Anonymous More than 1 year ago
Guest More than 1 year ago
Through entertaining personal stories and photographs, this book shows the value and the strength in having a multicultural America during WW II. He points out that Japanese Americans volunteered to go behind enemy lines to gather inteligence, while their families were in American concentration camps. There is a photo of a Japanese American in his US Army uniform being sent to a camp; his chest is covered with medals that he won in WW I. Takaki explains how women of different races learned to work together in the aircraft plants. He shows the the social and economical progress that women and minorities made during WW II, and why they were reasonable to expect to maintain their progress. This is not a book of dry statistics. For example, he tells us about Guy Gabaldon, a marine, raised by a Japanese family in LA, who convinced 800 Japanese soldiers to surrender within seven hours on Saipan. He also tells of the absolute fear that Jews at Dachau had when they were liberated by Japanese Americans, because they thought that the Americans were from Japan and would kill them. This fear that Dachau's inmates had is reflected by the riots in LA, where carloads of White sailors went to East LA, the Mexican area, to beat young Mexican men while the police watched. It took an order from the White House to restore order.

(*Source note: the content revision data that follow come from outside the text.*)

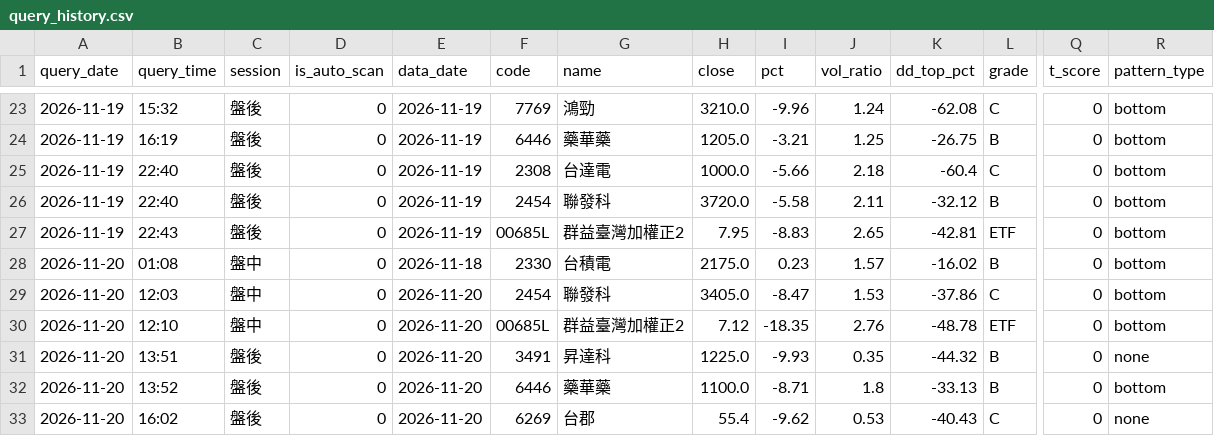
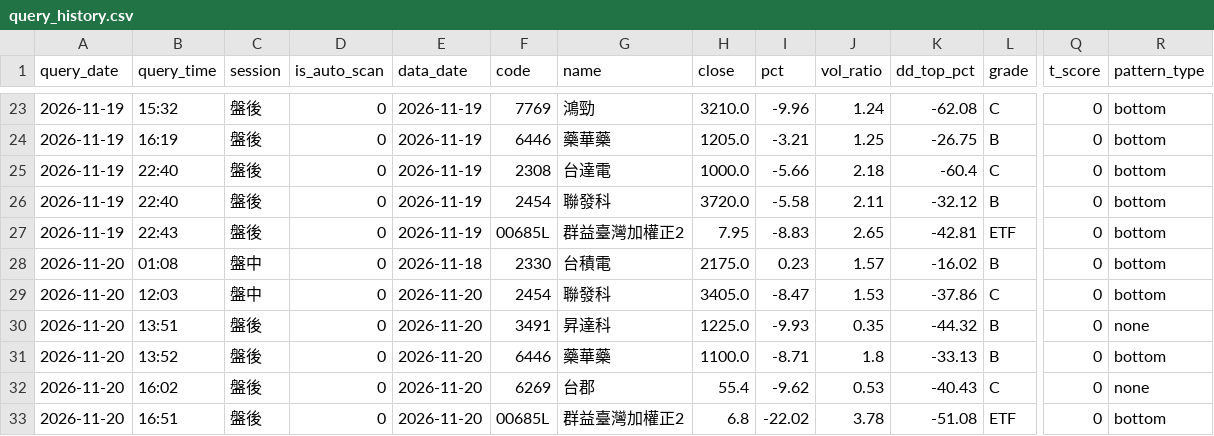
Before and after one commit to bios12-huang/stock-report-pages, a CSV file: data/query_history.csv, drawn as a sheet; only a part is shown, gaps mark what is left out; removed rows and columns are numbered as before the commit, all else as after; rows hold the shown columns only; the diff names each change by its address in the sheet, - before the commit and + after, or states it on an @@ line.

Commit message:
log 00685L (2026-11-20 盤後)

```diff
--- a/data/query_history.csv
+++ b/data/query_history.csv
-row 30: 2026-11-20 | 12:10 | 盤中 | 0 | 2026-11-20 | 00685L | 群益臺灣加權正2 | 7.12 | -18.35 | 2.76 | -48.78 | ETF | 0 | bottom
+row 33: 2026-11-20 | 16:51 | 盤後 | 0 | 2026-11-20 | 00685L | 群益臺灣加權正2 | 6.8 | -22.02 | 3.78 | -51.08 | ETF | 0 | bottom
```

Takaki seems to be challenging readers to think about what it means to be American, and the value of diversity.